> [WHAT IS BEING ASKED]
Every entry below should be written out exactly, and no image should appear.

- - - -

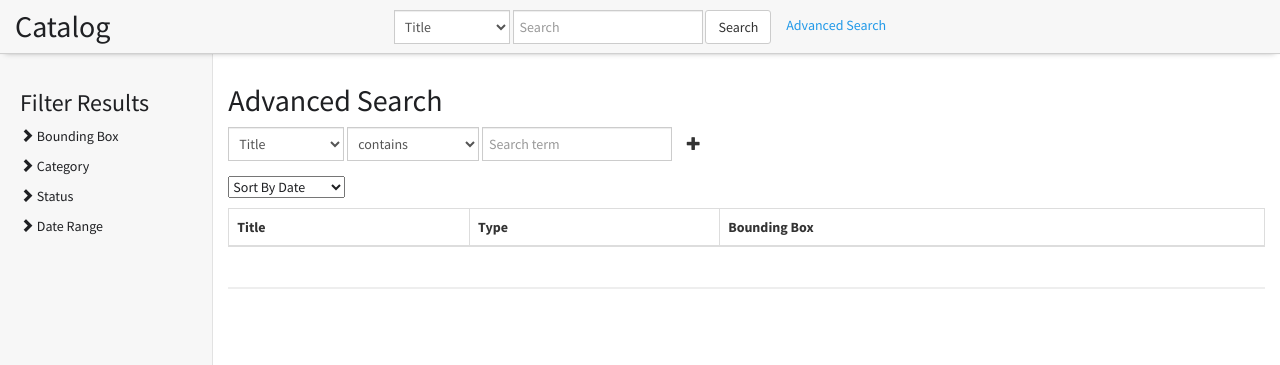
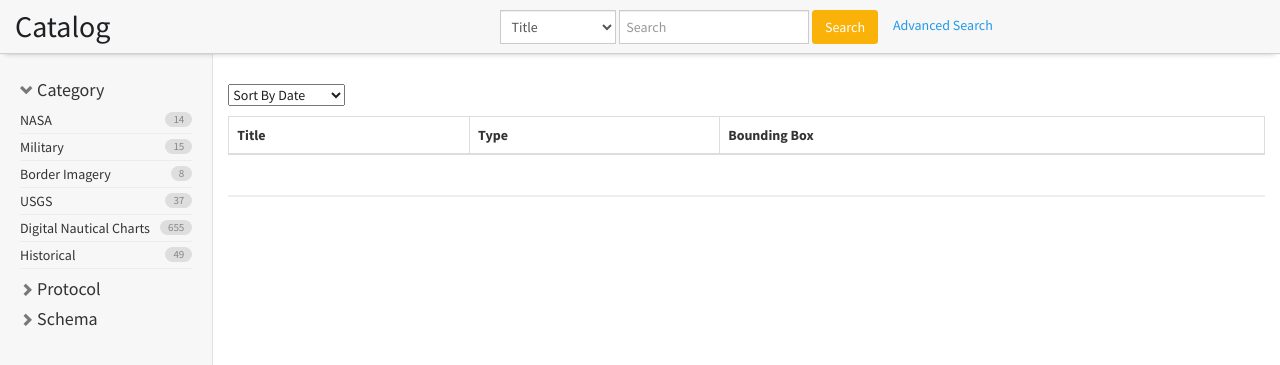
Before and after one commit to spaceprimate/CSWClient, a plain HTML site: page catalog/index.html in a window 1280 px wide. Shown: the part 43-408 px from the top of the page. Drawn offline with Linux system fonts and the light colour scheme; no server answers.

Commit message:
added improved bbox toggle to basic search, added show-hide toggle to advanced search, added plain html sidebar for demo purposes

```diff
--- a/catalog/css/custom.css
+++ b/catalog/css/custom.css
@@ -21,3 +21,7 @@
     cursor: pointer;
 }
 body .no-outline{border: 0px; outline: 0px;}
+body .sidebar-fixed li .badge{background: #dedede; font-weight: 400; padding: 2px 8px;
+    color: #868686; font-size: 11px; float: right; margin-top: 2px;}
+body ul.list-unstyled.lined li{margin-top:3px; padding-bottom: 3px; border-bottom: #ececec 1px solid;}
+body ul.list-unstyled.lined li a{color: #333;}
--- a/catalog/index.html
+++ b/catalog/index.html
@@ -43,13 +43,22 @@
 
   <div class="container-fluid content-header">
     <div class="row">
-      <div class="col-sm-3"><h2 class="page-title" style="margin-top: 10px;">Catalog</h2></div>
-      <div class="col-sm-6" style="padding-top:10px;" >
+      <div class="col-sm-2"><h2 class="page-title" style="margin-top: 10px;">Catalog</h2></div>
+      <div class="col-sm-10" style="padding-top:10px;" >
         <form class="form-inline text-center"> <div class="form-group">
         <select class="form-control" ng-model="basicSearch[0].type" ng-options="f.label for f in filterTypes track by f.id">
 
         </select>
-        <input class="form-control" placeholder="Search" ng-model="basicSearch[0].term">  <button type="submit" class="btn btn-default" ng-click="submitSearch()">Search</button>
+        <input class="form-control" placeholder="Search" ng-model="basicSearch[0].term" ng-if="basicSearch[0].type.id != 'boundingbox'" ng-if="basicSearch[0].type != 'boundingbox'">
+
+        <input type="number" ng-if="basicSearch[0].type.id == 'boundingbox'" ng-model="basicSearch[0].bbox[0]" placeholder="min Lat" class="form-control" style="width: 74px;">
+        <input type="number" ng-if="basicSearch[0].type.id == 'boundingbox'" ng-model="basicSearch[0].bbox[1]" placeholder="min Lon" class="form-control" style="width: 74px;">
+        <input type="text" ng-if="basicSearch[0].type.id == 'boundingbox'" ng-model="basicSearch[0].bbox[2]" placeholder="max Lat" class="form-control" style="width: 74px;">
+        <input type="text" ng-if="basicSearch[0].type.id == 'boundingbox'" ng-model="basicSearch[0].bbox[3]" placeholder="min Lon" class="form-control" style="width: 74px;">
+
+
+
+        <button type="submit" class="btn btn-warning" ng-click="submitSearch()">Search</button>
         </div>
         <a href="#" class="sm" style="padding: 4px 0 0 12px;" ng-click="showAdvancedSearch = !showAdvancedSearch">Advanced Search</a>
         </form>
@@ -63,11 +72,23 @@
   </div>
 
   <div class="col-sm-2 sidebar-fixed">
-    <h3>Filter Results</h3>
-    <p><span class="glyphicon glyphicon-chevron-right"></span> Bounding Box</p>
-    <p><span class="glyphicon glyphicon-chevron-right"></span> Category</p>
-    <p><span class="glyphicon glyphicon-chevron-right"></span> Status</p>
-    <p><span class="glyphicon glyphicon-chevron-right"></span> Date Range</p>
+
+
+
+    <h4><span class="glyphicon glyphicon-chevron-down small"></span> Category</h4>
+    <ul class="list-unstyled lined">
+      <li><a class="#">NASA</a><span class="badge">14</span></li>
+      <li><a class="#">Military<span class="badge">15</span></a></li>
+      <li><a class="#">Border Imagery<span class="badge">8</span></a></li>
+      <li><a class="#">USGS<span class="badge">37</span></a></li>
+      <li><a class="#">Digital Nautical Charts<span class="badge">655</span></a></li>
+      <li><a class="#">Historical<span class="badge">49</span></a></li>
+    </ul>
+
+    <h4><span class="glyphicon glyphicon-chevron-right small"></span> Protocol</h4>
+    <h4><span class="glyphicon glyphicon-chevron-right small"></span> Schema</h4>
+
+
   </div>
 
 
@@ -82,12 +103,12 @@
 
         <!-- advanced search section -->
         <div ng-show="showAdvancedSearch">
-          <advanced-search></advanced-search>
+          <!--<advanced-search></advanced-search>-->
         </div>
 
-        <section>
+        <section ng-show="showAdvancedSearch">
           <h2 style="margin-top: 0px;">Advanced Search</h2>
-          <div ng-repeat="f in advancedSearch" class="form-inline">
+          <div ng-repeat="f in advancedSearch" class="form-inline" style="margin-bottom: 3px;">
             <div ng-if="f.type.id == 'boundingbox'">{{f.typesddd.balogna}}</div>
             <div ng-if="f.type.id == 'title'" class="form-group">
               <select class="form-control" ng-model="f.type" ng-options="o.label for o in filterTypes track by o.id">
@@ -100,6 +121,8 @@
             </div>
             <button class="btn btn-default no-outline" ng-click="addAdvancedFilter()"><span class="glyphicon glyphicon-plus"></span></button>
           </div>
+
+          <button class="btn btn-warning">Search</button>
         </section>
 
 
--- a/catalog/js/catalog-app.js
+++ b/catalog/js/catalog-app.js
@@ -37,6 +37,7 @@ nrlCatalog.controller('mainController', ['$scope', '$http', function($scope, $ht
         id : "main",
         type : {id: "title", label: "Title"},
         term: "",
+        bbox: []
     }];
 
     $scope.advancedSearch = [];
@@ -146,17 +147,18 @@ nrlCatalog.controller('mainController', ['$scope', '$http', function($scope, $ht
                                         '<ogc:PropertyIsNotEqualTo>' +
                                             '<ogc:PropertyName>dc:type</ogc:PropertyName>' +
                                             '<ogc:Literal>service</ogc:Literal>' +
-                                        '</ogc:PropertyIsNotEqualTo>' +
+                                        '</ogc:PropertyIsNotEqualTo>';
 
-                                        '<ogc:PropertyIsLike matchCase="false" wildCard="%" singleChar="_" escapeChar="\">' +
-                                            '<ogc:PropertyName>dc:' + $scope.basicSearch[0].type.id + '</ogc:PropertyName>' +
-                                            '<ogc:Literal>%' + $scope.basicSearch[0].term + '%</ogc:Literal>' +
-                                        '</ogc:PropertyIsLike>' +
-                                        '<ogc:PropertyIsLike matchCase="false" wildCard="%" singleChar="_" escapeChar="\">' +
-                                            '<ogc:PropertyName>dc:' + $scope.basicSearch[0].type.id + '</ogc:PropertyName>' +
-                                            '<ogc:Literal>%marble%</ogc:Literal>' +
-                                        '</ogc:PropertyIsLike>' +
-                                    '</ogc:And>' +
+                if ($scope.basicSearch[0].type.id == 'title'){
+                    request += '<ogc:PropertyIsLike matchCase="false" wildCard="%" singleChar="_" escapeChar="\">' +
+                                    '<ogc:PropertyName>dc:' + $scope.basicSearch[0].type.id + '</ogc:PropertyName>' +
+                                    '<ogc:Literal>%' + $scope.basicSearch[0].term + '%</ogc:Literal>' +
+                                '</ogc:PropertyIsLike>';
+                }
+
+
+
+                request +=          '</ogc:And>' +
                                 '</ogc:Filter>' +
                             '</csw:Constraint>';
 
@@ -187,6 +189,15 @@ nrlCatalog.controller('mainController', ['$scope', '$http', function($scope, $ht
 
 
 /*
+
+
+'<ogc:PropertyIsLike matchCase="false" wildCard="%" singleChar="_" escapeChar="\">' +
+                                            '<ogc:PropertyName>dc:' + $scope.basicSearch[0].type.id + '</ogc:PropertyName>' +
+                                            '<ogc:Literal>%marble%</ogc:Literal>' +
+                                        '</ogc:PropertyIsLike>' +
+
+
+
                                         '<ogc:BBOX>' +
                                             '<ogc:PropertyName>BoundingBox</ogc:PropertyName>' +
                                             '<gml:Envelope>' +
```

- - - -

> [WRITTEN RESPONSE]
Before and after one commit to spaceprimate/CSWClient, a plain HTML site: page catalog/index.html in a window 1280 px wide. Shown: the part 43-408 px from the top of the page. Drawn offline with Linux system fonts and the light colour scheme; no server answers.

Commit message:
added improved bbox toggle to basic search, added show-hide toggle to advanced search, added plain html sidebar for demo purposes

```diff
--- a/catalog/css/custom.css
+++ b/catalog/css/custom.css
@@ -21,3 +21,7 @@
     cursor: pointer;
 }
 body .no-outline{border: 0px; outline: 0px;}
+body .sidebar-fixed li .badge{background: #dedede; font-weight: 400; padding: 2px 8px;
+    color: #868686; font-size: 11px; float: right; margin-top: 2px;}
+body ul.list-unstyled.lined li{margin-top:3px; padding-bottom: 3px; border-bottom: #ececec 1px solid;}
+body ul.list-unstyled.lined li a{color: #333;}
--- a/catalog/index.html
+++ b/catalog/index.html
@@ -43,13 +43,22 @@
 
   <div class="container-fluid content-header">
     <div class="row">
-      <div class="col-sm-3"><h2 class="page-title" style="margin-top: 10px;">Catalog</h2></div>
-      <div class="col-sm-6" style="padding-top:10px;" >
+      <div class="col-sm-2"><h2 class="page-title" style="margin-top: 10px;">Catalog</h2></div>
+      <div class="col-sm-10" style="padding-top:10px;" >
         <form class="form-inline text-center"> <div class="form-group">
         <select class="form-control" ng-model="basicSearch[0].type" ng-options="f.label for f in filterTypes track by f.id">
 
         </select>
-        <input class="form-control" placeholder="Search" ng-model="basicSearch[0].term">  <button type="submit" class="btn btn-default" ng-click="submitSearch()">Search</button>
+        <input class="form-control" placeholder="Search" ng-model="basicSearch[0].term" ng-if="basicSearch[0].type.id != 'boundingbox'" ng-if="basicSearch[0].type != 'boundingbox'">
+
+        <input type="number" ng-if="basicSearch[0].type.id == 'boundingbox'" ng-model="basicSearch[0].bbox[0]" placeholder="min Lat" class="form-control" style="width: 74px;">
+        <input type="number" ng-if="basicSearch[0].type.id == 'boundingbox'" ng-model="basicSearch[0].bbox[1]" placeholder="min Lon" class="form-control" style="width: 74px;">
+        <input type="text" ng-if="basicSearch[0].type.id == 'boundingbox'" ng-model="basicSearch[0].bbox[2]" placeholder="max Lat" class="form-control" style="width: 74px;">
+        <input type="text" ng-if="basicSearch[0].type.id == 'boundingbox'" ng-model="basicSearch[0].bbox[3]" placeholder="min Lon" class="form-control" style="width: 74px;">
+
+
+
+        <button type="submit" class="btn btn-warning" ng-click="submitSearch()">Search</button>
         </div>
         <a href="#" class="sm" style="padding: 4px 0 0 12px;" ng-click="showAdvancedSearch = !showAdvancedSearch">Advanced Search</a>
         </form>
@@ -63,11 +72,23 @@
   </div>
 
   <div class="col-sm-2 sidebar-fixed">
-    <h3>Filter Results</h3>
-    <p><span class="glyphicon glyphicon-chevron-right"></span> Bounding Box</p>
-    <p><span class="glyphicon glyphicon-chevron-right"></span> Category</p>
-    <p><span class="glyphicon glyphicon-chevron-right"></span> Status</p>
-    <p><span class="glyphicon glyphicon-chevron-right"></span> Date Range</p>
+
+
+
+    <h4><span class="glyphicon glyphicon-chevron-down small"></span> Category</h4>
+    <ul class="list-unstyled lined">
+      <li><a class="#">NASA</a><span class="badge">14</span></li>
+      <li><a class="#">Military<span class="badge">15</span></a></li>
+      <li><a class="#">Border Imagery<span class="badge">8</span></a></li>
+      <li><a class="#">USGS<span class="badge">37</span></a></li>
+      <li><a class="#">Digital Nautical Charts<span class="badge">655</span></a></li>
+      <li><a class="#">Historical<span class="badge">49</span></a></li>
+    </ul>
+
+    <h4><span class="glyphicon glyphicon-chevron-right small"></span> Protocol</h4>
+    <h4><span class="glyphicon glyphicon-chevron-right small"></span> Schema</h4>
+
+
   </div>
 
 
@@ -82,12 +103,12 @@
 
         <!-- advanced search section -->
         <div ng-show="showAdvancedSearch">
-          <advanced-search></advanced-search>
+          <!--<advanced-search></advanced-search>-->
         </div>
 
-        <section>
+        <section ng-show="showAdvancedSearch">
           <h2 style="margin-top: 0px;">Advanced Search</h2>
-          <div ng-repeat="f in advancedSearch" class="form-inline">
+          <div ng-repeat="f in advancedSearch" class="form-inline" style="margin-bottom: 3px;">
             <div ng-if="f.type.id == 'boundingbox'">{{f.typesddd.balogna}}</div>
             <div ng-if="f.type.id == 'title'" class="form-group">
               <select class="form-control" ng-model="f.type" ng-options="o.label for o in filterTypes track by o.id">
@@ -100,6 +121,8 @@
             </div>
             <button class="btn btn-default no-outline" ng-click="addAdvancedFilter()"><span class="glyphicon glyphicon-plus"></span></button>
           </div>
+
+          <button class="btn btn-warning">Search</button>
         </section>
 
 
--- a/catalog/js/catalog-app.js
+++ b/catalog/js/catalog-app.js
@@ -37,6 +37,7 @@ nrlCatalog.controller('mainController', ['$scope', '$http', function($scope, $ht
         id : "main",
         type : {id: "title", label: "Title"},
         term: "",
+        bbox: []
     }];
 
     $scope.advancedSearch = [];
@@ -146,17 +147,18 @@ nrlCatalog.controller('mainController', ['$scope', '$http', function($scope, $ht
                                         '<ogc:PropertyIsNotEqualTo>' +
                                             '<ogc:PropertyName>dc:type</ogc:PropertyName>' +
                                             '<ogc:Literal>service</ogc:Literal>' +
-                                        '</ogc:PropertyIsNotEqualTo>' +
+                                        '</ogc:PropertyIsNotEqualTo>';
 
-                                        '<ogc:PropertyIsLike matchCase="false" wildCard="%" singleChar="_" escapeChar="\">' +
-                                            '<ogc:PropertyName>dc:' + $scope.basicSearch[0].type.id + '</ogc:PropertyName>' +
-                                            '<ogc:Literal>%' + $scope.basicSearch[0].term + '%</ogc:Literal>' +
-                                        '</ogc:PropertyIsLike>' +
-                                        '<ogc:PropertyIsLike matchCase="false" wildCard="%" singleChar="_" escapeChar="\">' +
-                                            '<ogc:PropertyName>dc:' + $scope.basicSearch[0].type.id + '</ogc:PropertyName>' +
-                                            '<ogc:Literal>%marble%</ogc:Literal>' +
-                                        '</ogc:PropertyIsLike>' +
-                                    '</ogc:And>' +
+                if ($scope.basicSearch[0].type.id == 'title'){
+                    request += '<ogc:PropertyIsLike matchCase="false" wildCard="%" singleChar="_" escapeChar="\">' +
+                                    '<ogc:PropertyName>dc:' + $scope.basicSearch[0].type.id + '</ogc:PropertyName>' +
+                                    '<ogc:Literal>%' + $scope.basicSearch[0].term + '%</ogc:Literal>' +
+                                '</ogc:PropertyIsLike>';
+                }
+
+
+
+                request +=          '</ogc:And>' +
                                 '</ogc:Filter>' +
                             '</csw:Constraint>';
 
@@ -187,6 +189,15 @@ nrlCatalog.controller('mainController', ['$scope', '$http', function($scope, $ht
 
 
 /*
+
+
+'<ogc:PropertyIsLike matchCase="false" wildCard="%" singleChar="_" escapeChar="\">' +
+                                            '<ogc:PropertyName>dc:' + $scope.basicSearch[0].type.id + '</ogc:PropertyName>' +
+                                            '<ogc:Literal>%marble%</ogc:Literal>' +
+                                        '</ogc:PropertyIsLike>' +
+
+
+
                                         '<ogc:BBOX>' +
                                             '<ogc:PropertyName>BoundingBox</ogc:PropertyName>' +
                                             '<gml:Envelope>' +
```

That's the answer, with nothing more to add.